Students Bring Activism to Social Media

Jane Hurley, Staff Writer

As the world around us has shut down, many have turned to social media to connect with friends and family while in isolation. However, a cute dog picture or someone’s mirror selfie will not be the only thing you find when opening an app like Instagram. A quick scroll through the “stories” feature will reveal numerous shared posts – bite-sized pieces of information or PSA’s pertaining to social justice. This “Hashtag Activism”, a term coined by media networks to describe internet activism, has had a massive spike in popularity since May.

While it may seem like social media activism is a relatively new movement, users have been sharing information on these platforms since their creation. Senior Eva Schwartz tries to use her social media platforms for good: “On my Instagram, I mainly share content related to police brutality, abortion/reproductive rights, politician based content, climate change, opportunities for people to do hands-on advocacy, and content relating to eradicating period poverty (usually reposted or posted from @wearetheredsea). If I see something on the news or while I’m on social media, and I have strong beliefs in it, I will usually share it and try to encourage more people to be educated.”

Schwartz and many other Prep students have been sharing content that follows a similar theme: calls to end injustice and bring equality to our world. Out of 145 students, 72% had shared a post related to social justice or activism. However, sharing a post is just the first step in becoming an activist. When asked how social media has shaped our generation’s perspective on activism, Schwartz responded, “Spreading content via an Instagram story is a great way to educate your community, but I feel like if you don’t do concrete action in the real world, the activism is performative and ingenuine.”

Performative activism, a recently popularized term, refers to activism that is not done out of good faith but for the increase of one’s social status.

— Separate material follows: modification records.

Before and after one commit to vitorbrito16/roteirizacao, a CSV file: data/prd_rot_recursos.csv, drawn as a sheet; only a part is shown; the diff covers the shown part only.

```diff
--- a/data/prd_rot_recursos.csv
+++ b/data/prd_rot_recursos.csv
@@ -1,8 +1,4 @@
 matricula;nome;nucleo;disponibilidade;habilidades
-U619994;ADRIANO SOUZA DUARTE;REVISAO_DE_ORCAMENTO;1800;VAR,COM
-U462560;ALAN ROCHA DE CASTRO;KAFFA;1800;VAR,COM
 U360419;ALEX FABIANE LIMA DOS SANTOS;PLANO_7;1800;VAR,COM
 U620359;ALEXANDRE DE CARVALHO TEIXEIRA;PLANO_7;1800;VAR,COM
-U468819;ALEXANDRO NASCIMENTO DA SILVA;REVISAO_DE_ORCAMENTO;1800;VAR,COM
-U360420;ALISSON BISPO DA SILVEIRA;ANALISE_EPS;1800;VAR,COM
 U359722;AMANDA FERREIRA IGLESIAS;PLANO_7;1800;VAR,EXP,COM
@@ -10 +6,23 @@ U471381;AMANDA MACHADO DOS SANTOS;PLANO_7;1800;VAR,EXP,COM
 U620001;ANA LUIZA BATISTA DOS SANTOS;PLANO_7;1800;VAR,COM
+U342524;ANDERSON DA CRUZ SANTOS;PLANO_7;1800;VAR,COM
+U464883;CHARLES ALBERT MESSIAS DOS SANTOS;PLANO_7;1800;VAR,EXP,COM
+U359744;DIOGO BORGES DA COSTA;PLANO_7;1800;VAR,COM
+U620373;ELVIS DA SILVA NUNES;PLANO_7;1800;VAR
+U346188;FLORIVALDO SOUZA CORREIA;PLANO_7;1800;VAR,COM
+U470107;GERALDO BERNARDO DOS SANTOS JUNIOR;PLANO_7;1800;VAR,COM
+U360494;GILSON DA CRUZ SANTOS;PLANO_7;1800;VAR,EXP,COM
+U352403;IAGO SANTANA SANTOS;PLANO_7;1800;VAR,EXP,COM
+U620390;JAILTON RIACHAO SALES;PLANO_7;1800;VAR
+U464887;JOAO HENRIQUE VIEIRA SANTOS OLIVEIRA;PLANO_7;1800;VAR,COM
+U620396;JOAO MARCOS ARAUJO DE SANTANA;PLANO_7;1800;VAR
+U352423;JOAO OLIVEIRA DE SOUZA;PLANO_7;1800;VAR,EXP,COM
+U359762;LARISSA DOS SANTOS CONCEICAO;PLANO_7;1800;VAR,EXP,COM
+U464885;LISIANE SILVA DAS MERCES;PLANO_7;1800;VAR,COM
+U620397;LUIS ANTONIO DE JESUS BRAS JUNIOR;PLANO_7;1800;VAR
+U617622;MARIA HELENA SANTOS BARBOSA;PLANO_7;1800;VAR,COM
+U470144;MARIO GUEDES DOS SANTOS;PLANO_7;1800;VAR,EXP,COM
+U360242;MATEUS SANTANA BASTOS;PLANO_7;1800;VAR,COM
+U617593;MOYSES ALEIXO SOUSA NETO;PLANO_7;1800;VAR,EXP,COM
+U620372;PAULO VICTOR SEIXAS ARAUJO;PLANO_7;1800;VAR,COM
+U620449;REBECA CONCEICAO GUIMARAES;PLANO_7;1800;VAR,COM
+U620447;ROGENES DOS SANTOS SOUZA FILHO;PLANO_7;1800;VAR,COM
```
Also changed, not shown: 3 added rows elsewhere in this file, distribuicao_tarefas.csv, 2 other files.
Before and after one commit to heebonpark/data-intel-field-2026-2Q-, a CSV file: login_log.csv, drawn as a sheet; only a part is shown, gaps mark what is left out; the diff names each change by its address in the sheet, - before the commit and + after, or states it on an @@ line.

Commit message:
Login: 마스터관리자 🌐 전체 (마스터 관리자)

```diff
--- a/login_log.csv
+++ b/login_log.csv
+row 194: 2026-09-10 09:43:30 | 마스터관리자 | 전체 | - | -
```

The primary focus of social media activism is to educate and encourage others to take action. A poll of Prep students revealed that 70% felt more educated on injustices in the world through social media activism. Unfortunately, with a surge of information being shared at rapid rates comes a surge of misinformation. Some Instagram accounts have been set up posting graphics urging users to share to “donate money” to whatever crisis is trending. The post spreads like wildfire, all under the guise of the account donating money to an honorable cause. In the end, after the account has gained thousands of likes and follows, it is revealed that no money was donated at all. Performative, as activists would describe it. In regards to social media activism, Schwartz believes that “…if you want to actually do something, it’s important that you do genuine research.”

Activism has always been largely led by the youth, so a transition to a more modern platform made sense. As new conflicts arise each passing day, activism will not be going away any time soon. When remaining vigilant about fact-checking and applying knowledge to real life scenarios, social media activism can be a powerful agent of change.